*What is being asked*.
Work through the data below and copy out every line where "summary" is found.

*Web document revisions*.
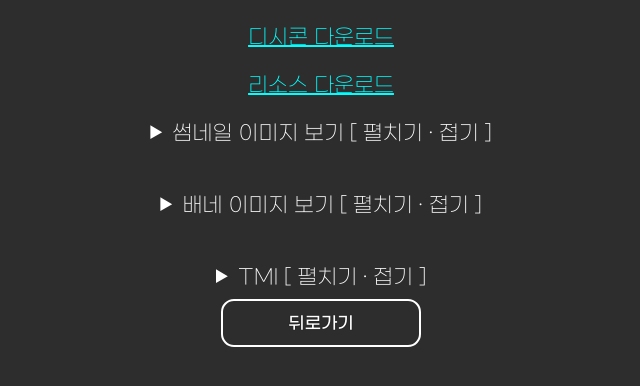
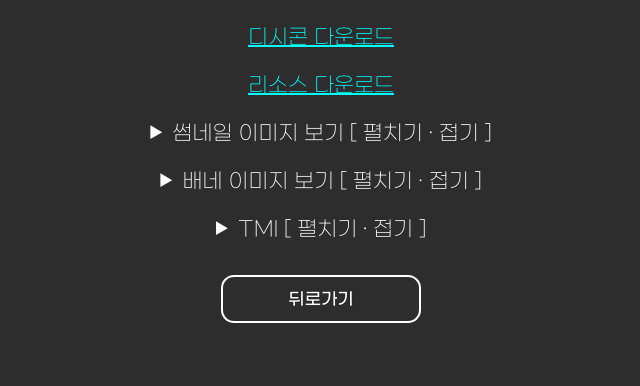
Before and after one commit to imurlovco/mypage, a plain HTML site: page dccon/rara100+a.html in a window 1280 px wide. Shown: the part 78-464 px from the top of the page, without its empty margins (319-959 px from the left). Drawn offline with Linux system fonts and the light colour scheme.

Commit message:
버튼 사이의 줄바꿈 수정

```diff
--- a/dccon/rara100+a.html
+++ b/dccon/rara100+a.html
@@ -21,17 +21,17 @@
     <details>
         <summary>썸네일 이미지 보기 [ 펼치기 · 접기 ]</summary>
         <img src="https://pszhinenoljidriqjxou.supabase.co/storage/v1/object/public/static/images/rara100+a/thumbnail.avif" alt="썸네일 이미지">
-    </details><br><br>
+    </details><br>
     <details>
         <summary>배네 이미지 보기 [ 펼치기 · 접기 ]</summary>
         <img src="https://pszhinenoljidriqjxou.supabase.co/storage/v1/object/public/static/images/rara100+a/banner.avif" alt="배너 이미지">
-    </details><br><br>
+    </details><br>
     <details>
         <summary>TMI [ 펼치기 · 접기 ]</summary>
         <p>이 콘은 '라라100개 플러스 알파'라고 읽고 <b>원래는</b> '라라100개+@'라고 써요.<br>
         근데 왜 '라라100+a'가 됐냐면, 디시콘 등록할 때 디시콘 이름 중복 체크를 해야하는데 거기서 '@'가 들어가면 등록이 불가능하다네요.<br>
         그래서'@'를 'a'로 바꾼 지금의 이름이 되었답니다.</p>
-    </details>
+    </details><br>
     <div class="buttons">
         <button onclick="location.href='/dccon'">뒤로가기</button>
     </div>
```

*Written response*.
         <summary>썸네일 이미지 보기 [ 펼치기 · 접기 ]</summary>
         <summary>배네 이미지 보기 [ 펼치기 · 접기 ]</summary>
         <summary>TMI [ 펼치기 · 접기 ]</summary>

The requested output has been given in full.